“By the ‘70s, the food industry found a more profitable way to use “excess” corn, converting it to high fructose corn syrup — the cheap sweetener that is in large part responsible for the subsequent obesity crisis. McGovern was early in seeing that problem too: he was chairman of  the Senate Select Committee on Nutrition and Human Needs, which initially advised Americans in 1977 to eat less meat and fewer dairy products for the sake of health. To the chagrin of agribusiness, sales of meat, dairy and eggs dropped.

Intense lobbying followed, and the dietary goals were soon revised to say that consumers should “Choose meats, poultry, and fish which will reduce saturated fat intake.” (This was not the only battle McGovern lost, of course.) Note the shift of emphasis from food (“eat less meat”) to nutrients (“eat less saturated fat”), an unnecessary muddling of the issues that has benefited industry at the expense of health and the environment. [source]

From this point forward, the food industry and all its various sub-components learned an important lesson: the government has “too much power” to influence the public’s buying habits, and they needed to ensure that their industries were well represented in any conversations intended to impact the way Americans buy their food.

This is why, when you want to look at who’s fighting legislation to advance food policy in this country, just look at the companies that would be most impacted, then look at the states where they and their factories are located, then look for the senators and congresspeople for that state. (If you’ve ever wondered why “tomato paste is a vegetable,” just look to the congressional representatives and senators from the state of Minnesota, where a major food manufacturer produces pizzas for the food system as well as widely-known brands like Red Baron and Freschetta.

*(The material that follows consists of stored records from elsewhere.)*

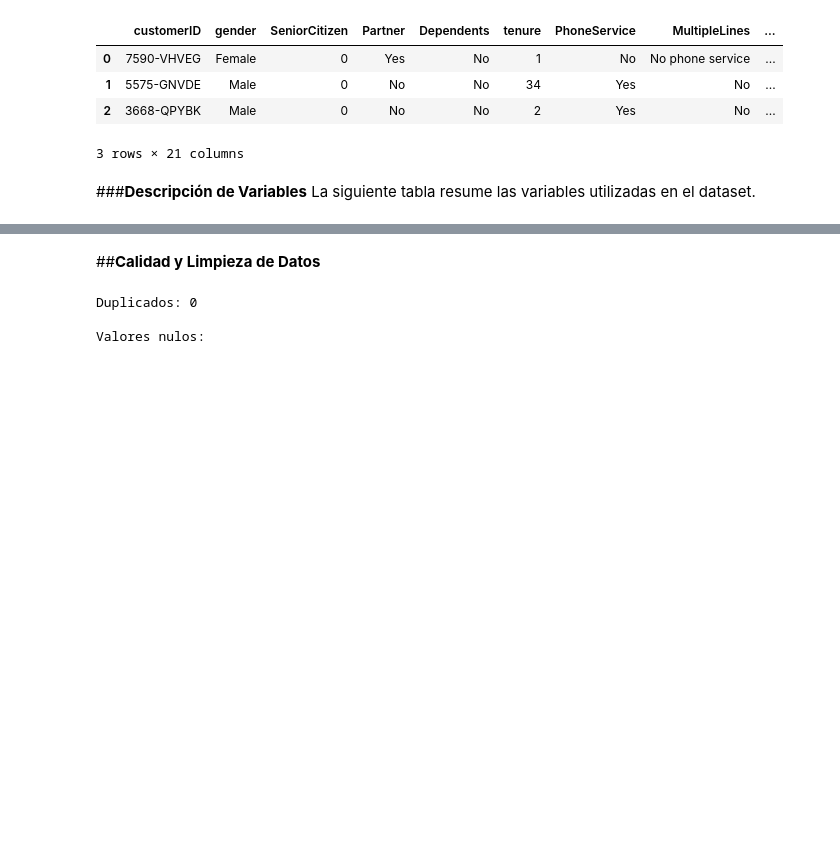
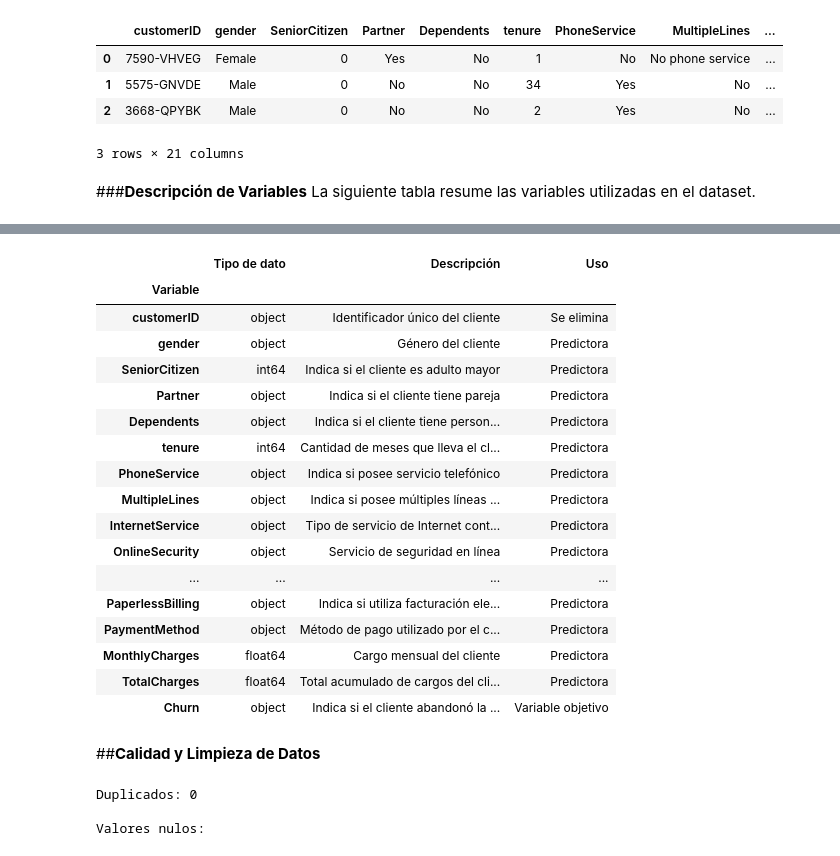
Before and after one commit to mipaillafil/telco-ml-e1, a Jupyter notebook: notebooks/telco_pfc.ipynb, the cells around one changed output, grey strips where cells are left out. Saved outputs shown, nothing was run; the diff lists cells and outputs as text; code cells hidden in the pictures; blank space fills up the shorter version.

```diff
--- a/notebooks/telco_pfc.ipynb
+++ b/notebooks/telco_pfc.ipynb
@@ -107,3 +61,58 @@ display(descripcion)
+# %%
+# Tabla descriptiva de las variables
+
+descripcion_variables = {
+    "customerID": ["object", "Identificador único del cliente", "Se elimina"],
+    "gender": ["object", "Género del cliente", "Predictora"],
+    "SeniorCitizen": ["int64", "Indica si el cliente es adulto mayor", "Predictora"],
+    "Partner": ["object", "Indica si el cliente tiene pareja", "Predictora"],
+    "Dependents": ["object", "Indica si el cliente tiene personas dependientes", "Predictora"],
+    "tenure": ["int64", "Cantidad de meses que lleva el cliente en la empresa", "Predictora"],
+    "PhoneService": ["object", "Indica si posee servicio telefónico", "Predictora"],
+    "MultipleLines": ["object", "Indica si posee múltiples líneas telefónicas", "Predictora"],
+    "InternetService": ["object", "Tipo de servicio de Internet contratado", "Predictora"],
+    "OnlineSecurity": ["object", "Servicio de seguridad en línea", "Predictora"],
+    "OnlineBackup": ["object", "Servicio de respaldo en línea", "Predictora"],
+    "DeviceProtection": ["object", "Servicio de protección del dispositivo", "Predictora"],
+    "TechSupport": ["object", "Servicio de soporte técnico", "Predictora"],
+    "StreamingTV": ["object", "Servicio de televisión por streaming", "Predictora"],
+    "StreamingMovies": ["object", "Servicio de películas por streaming", "Predictora"],
+    "Contract": ["object", "Tipo de contrato del cliente", "Predictora"],
+    "PaperlessBilling": ["object", "Indica si utiliza facturación electrónica", "Predictora"],
+    "PaymentMethod": ["object", "Método de pago utilizado por el cliente", "Predictora"],
+    "MonthlyCharges": ["float64", "Cargo mensual del cliente", "Predictora"],
+    "TotalCharges": ["float64", "Total acumulado de cargos del cliente", "Predictora"],
+    "Churn": ["object", "Indica si el cliente abandonó la empresa", "Variable objetivo"]
+}
+
+tabla_variables = pd.DataFrame.from_dict(
+    descripcion_variables,
+    orient="index",
+    columns=["Tipo de dato", "Descripción", "Uso"]
+)
+
+tabla_variables.index.name = "Variable"
+
+tabla_variables
+# %% [output]
+|  | Tipo de dato | Descripción | Uso |
+| Variable |  |  |  |
+| customerID | object | Identificador único del cliente | Se elimina |
+| gender | object | Género del cliente | Predictora |
+| SeniorCitizen | int64 | Indica si el cliente es adulto mayor | Predictora |
+| Partner | object | Indica si el cliente tiene pareja | Predictora |
+| Dependents | object | Indica si el cliente tiene person... | Predictora |
+| tenure | int64 | Cantidad de meses que lleva el cl... | Predictora |
+| PhoneService | object | Indica si posee servicio telefónico | Predictora |
+| MultipleLines | object | Indica si posee múltiples líneas ... | Predictora |
+| InternetService | object | Tipo de servicio de Internet cont... | Predictora |
+| OnlineSecurity | object | Servicio de seguridad en línea | Predictora |
+| ... | ... | ... | ... |
+| PaperlessBilling | object | Indica si utiliza facturación ele... | Predictora |
+| PaymentMethod | object | Método de pago utilizado por el c... | Predictora |
+| MonthlyCharges | float64 | Cargo mensual del cliente | Predictora |
+| TotalCharges | float64 | Total acumulado de cargos del cli... | Predictora |
+| Churn | object | Indica si el cliente abandonó la ... | Variable objetivo |
 # %% [markdown]
 ##**Calidad y Limpieza de Datos**
 # %%
```
Also changed, not shown: parts of 4 cells of this notebook.
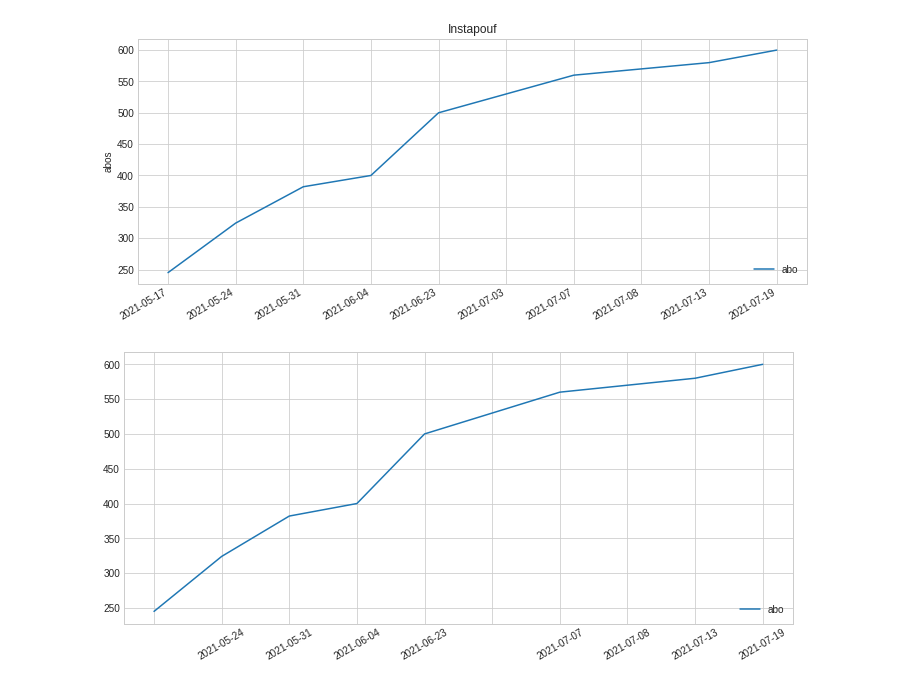
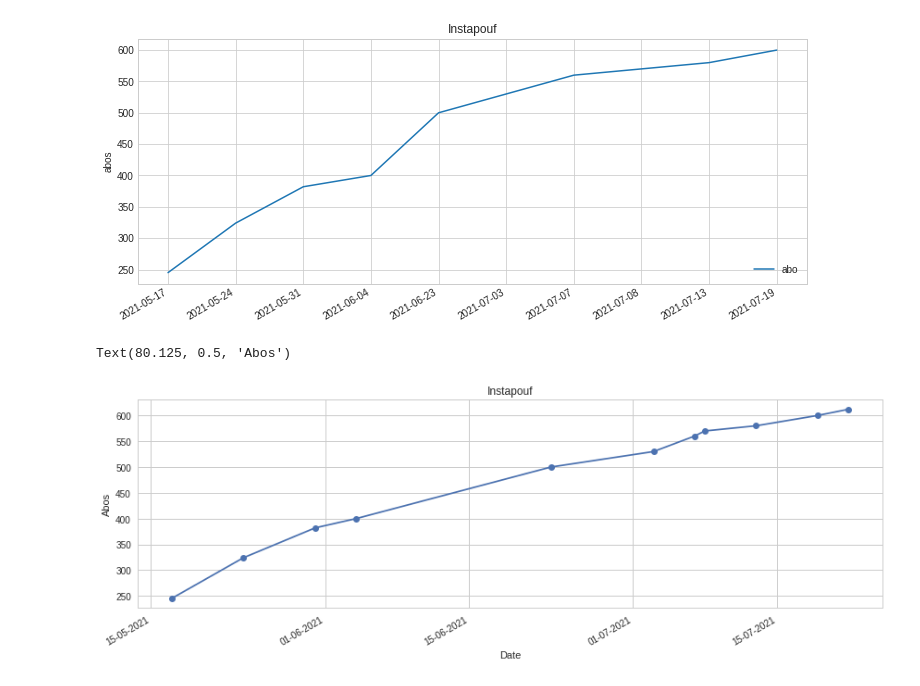
Before and after one commit to gruiick/openclassrooms-py, a Jupyter notebook: 06-python_analyze_data/data_pouf.ipynb, the cells around one changed output. Drawn from its saved outputs; the diff is of its cells as text; code cells hidden in the pictures.

```diff
--- a/06-python_analyze_data/data_pouf.ipynb
+++ b/06-python_analyze_data/data_pouf.ipynb
@@ -7,6 +7,7 @@ import numpy as np
 plt.style.use('seaborn-whitegrid')
 import pandas as pd
 import seaborn as sns
-instapouf = pd.read_csv("instapouf.csv", sep=",")
-print(instapouf)
+instapouf = pd.read_csv("../../../gruiickode/python/04-plot/data/instapouf.csv", sep=",")
+#
+instapouf.head()
 # %% [output]
@@ -47,19 +46,27 @@ fig.autofmt_xdate()
 plt.show()
 # %% [output]
 [figure]
-# %%
-spacing = 5
-fig, ax = plt.subplots(figsize=(12,5))
-ax.plot('abo', data=instapouf)
-ax.set_xticks(np.arange(len(dates)))
-ax.set_xticklabels(dates)
-ax.legend(loc=4, fontsize=10)
-plt.xticks(rotation=30)
-# for each label in the list of xticklabels
-# (we skip every n'th label in this list using [::n]):
-# set to not visible
-for label in ax.xaxis.get_ticklabels()[::spacing]:
-    label.set_visible(False)
-plt.show()
-# %% [output]
-[figure, removed]
+# %%
+import matplotlib.pyplot as plt
+from datetime import datetime, timedelta
+from matplotlib import dates as mpl_dates
+import pandas as pd
+#plt.style.use('seaborn')
+plt.style.use('seaborn-whitegrid')
+
+data = pd.read_csv('../../../gruiickode/python/04-plot/data/instapouf.csv')
+data['date'] = pd.to_datetime(data['date'])
+#data.sort_values('date', inplace=True)
+
+plt.subplots(figsize=(12,4))
+plt.plot_date(data['date'], data['abo'], linestyle='solid')
+plt.gcf().autofmt_xdate()
+date_format = mpl_dates.DateFormatter('%d-%m-%Y')
+plt.gca().xaxis.set_major_formatter(date_format)
+plt.tight_layout()
+plt.title('Instapouf')
+plt.xlabel('Date')
+plt.ylabel('Abos')
+# %% [output]
+Text(80.125, 0.5, 'Abos')
+[figure, added]
```
Also changed, not shown: parts of 3 cells of this notebook, 1 other file.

So, as food policy evolved in the new millennium, virtually every public hearing involving nutrition includes figureheads from industry trade associations—American Beverage Association, Dairy Council, and so on—as well as directors of public relations for major food corporations. The general understanding is that whenever the government decides to present information essential to protecting public health, we’re supposed to consider the way it will impact corporations. Remember: corporations are people, too.

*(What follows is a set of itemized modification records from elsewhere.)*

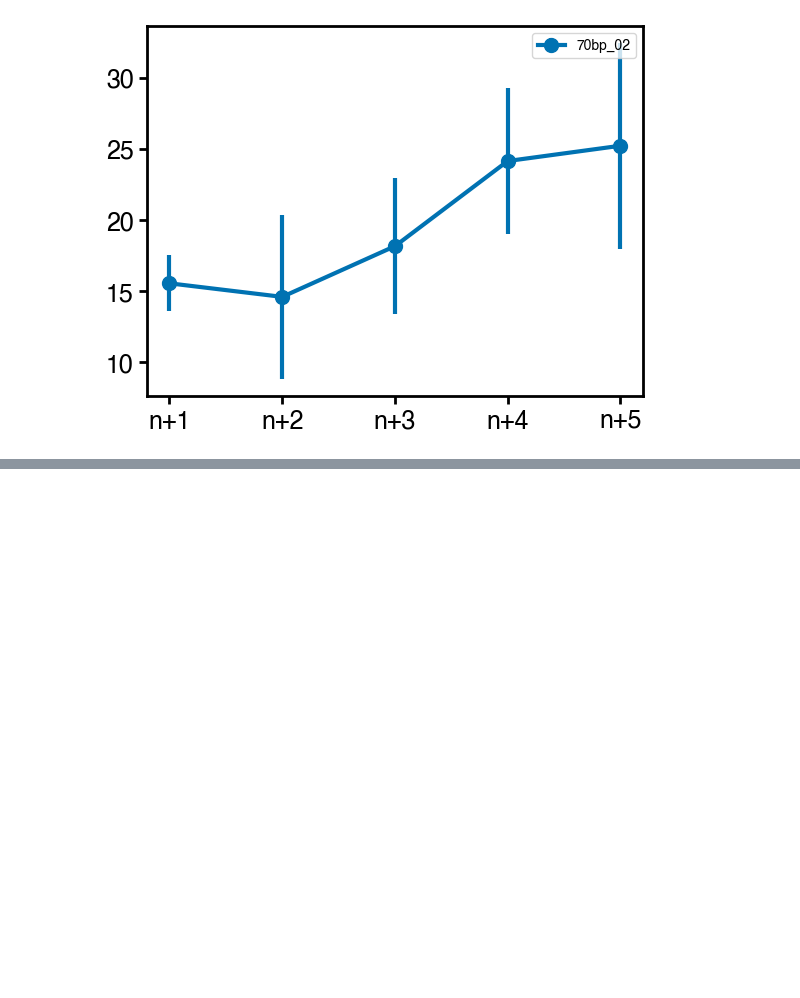
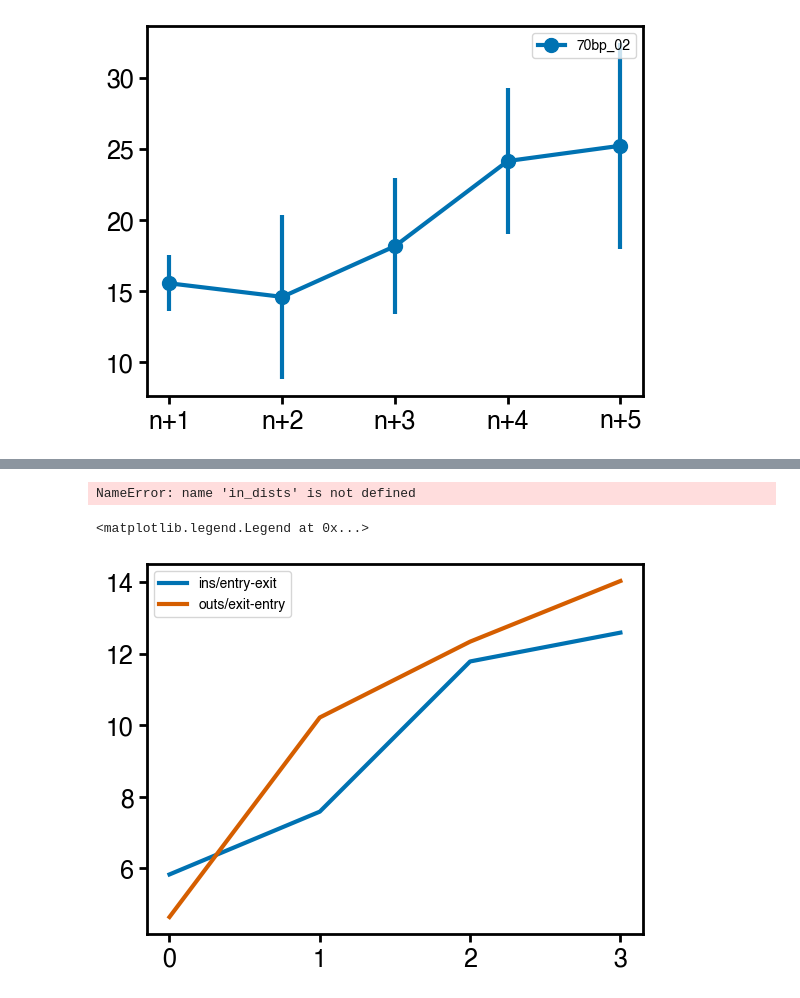
Before and after one commit to arianabrenner/clerkin_thesis_analysis, a Jupyter notebook: schlick_structs_to_microc.ipynb, the cells around one changed output, grey strips where cells are left out. Cells and saved outputs as stored; diff of their text form; code cells hidden in the pictures; blank space fills up the shorter version.

```diff
--- a/schlick_structs_to_microc.ipynb
+++ b/schlick_structs_to_microc.ipynb
@@ -710,0 +866,5 @@ plt.show()
+# %%
+in_positions = np.array(positions_df[positions_df.first_bead > 0][['x','y','z']])
+out_positions = np.array(positions_df[positions_df.last_bead > 0][['x','y','z']])
+in_dists = cdist(in_positions, out_positions)
+out_dists = cdist(out_positions, in_positions)
@@ -710,0 +1027,13 @@ plt.show()
+# %%
+np.sum(np.diagonal(in_dists, offset=1) != np.diagonal(out_dists, offset=-1))
+# %% [output]
+NameError: name 'in_dists' is not defined
+# %%
+ins = np.array([np.mean(np.diagonal(in_dists, offset=1)), np.mean(np.diagonal(in_dists, offset=2)), np.mean(np.diagonal(in_dists, offset=3)), np.mean(np.diagonal(in_dists, offset=4))])
+outs = np.array([np.mean(np.diagonal(out_dists, offset=1)), np.mean(np.diagonal(out_dists, offset=2)), np.mean(np.diagonal(out_dists, offset=3)), np.mean(np.diagonal(out_dists, offset=4))])
+plt.plot(ins, label = "ins/entry-exit")
+plt.plot(outs, label = 'outs/exit-entry')
+plt.legend()
+# %% [output]
+<matplotlib.legend.Legend at 0x...>
+[figure, added]
```
Also changed, not shown: parts of 24 cells of this notebook.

Politicians, learning that the food industry was willing to put them out of office with their endless funds, played right along. Consider the clips from the documentary Food Inc., of the Bush Administration discussing nutrition policy with representatives from various food conglomerates. Over and over again, you heard the phrase “eat less, move more.” (Keep in mind its kissing cousin, “everything in moderation.”)

It was intended to serve as a way around telling people to simply not buy certain things. Instead of telling people don’t buy sodapop or snack foods or any other number of nutritionally-lacking foods, just tell people to reduce the amount of it they consume. There’s no consideration for the fact that people often eat as much as they do of certain foods because the only way for those particular items to fill them up is for them to eat that large quantity.

“Eat less, move more” is a manipulation of the same phrase we’ve been hearing for years, now: “calories in, calories out.” “Weight loss is calories in, calories out.” “Laws of thermodynamics, obvi.” The reality, however, is that some kinds of calories are more filling than others. Hell, not even all sources of carbs are equally filling, because some contain protein and fiber and healthful dietary fat in ways that other kinds do not.

What’s more, if a person’s metabolism is greatly impacted by having lean muscle, it’s widely known that a body subsisting on majority carbs simply cannot build or keep lean muscle mass, therefore negatively impacting and reducing a person’s metabolism.

Quite frankly, all three phrases—“eat less, move more;” “calories in, calories out;” and “everything in moderation”—are all crocks of shit.

“Eat less, move more” was never intended to benefit the public—it was intended to protect industry. It’s not about teaching you how to eat, how to lose weight, or how to live healthier. One of the most major pieces of information I tell people is to consider why you eat as much of a given item as you do; the answer is almost always “I’m not full unless I eat this much.” Telling someone to simply eat less of something they’ve always eaten in larger quantities, so that the food’s manufacturer doesn’t lose the customer, means they’ll be unfulfilled and will quite frankly wind up going back and eating their usual quantity. That’s why successful weight loss, for many, has to include changing what you eat.

The honest phrasing isn’t “eat less, move more.” If I had my way, it’d be “eat differently, move more.” Changing what you eat often means you’re eating far more than you ever did before—more in quantity, far less in calories. Who wouldn’t want that?

Photo credit: Flickr/frankieleon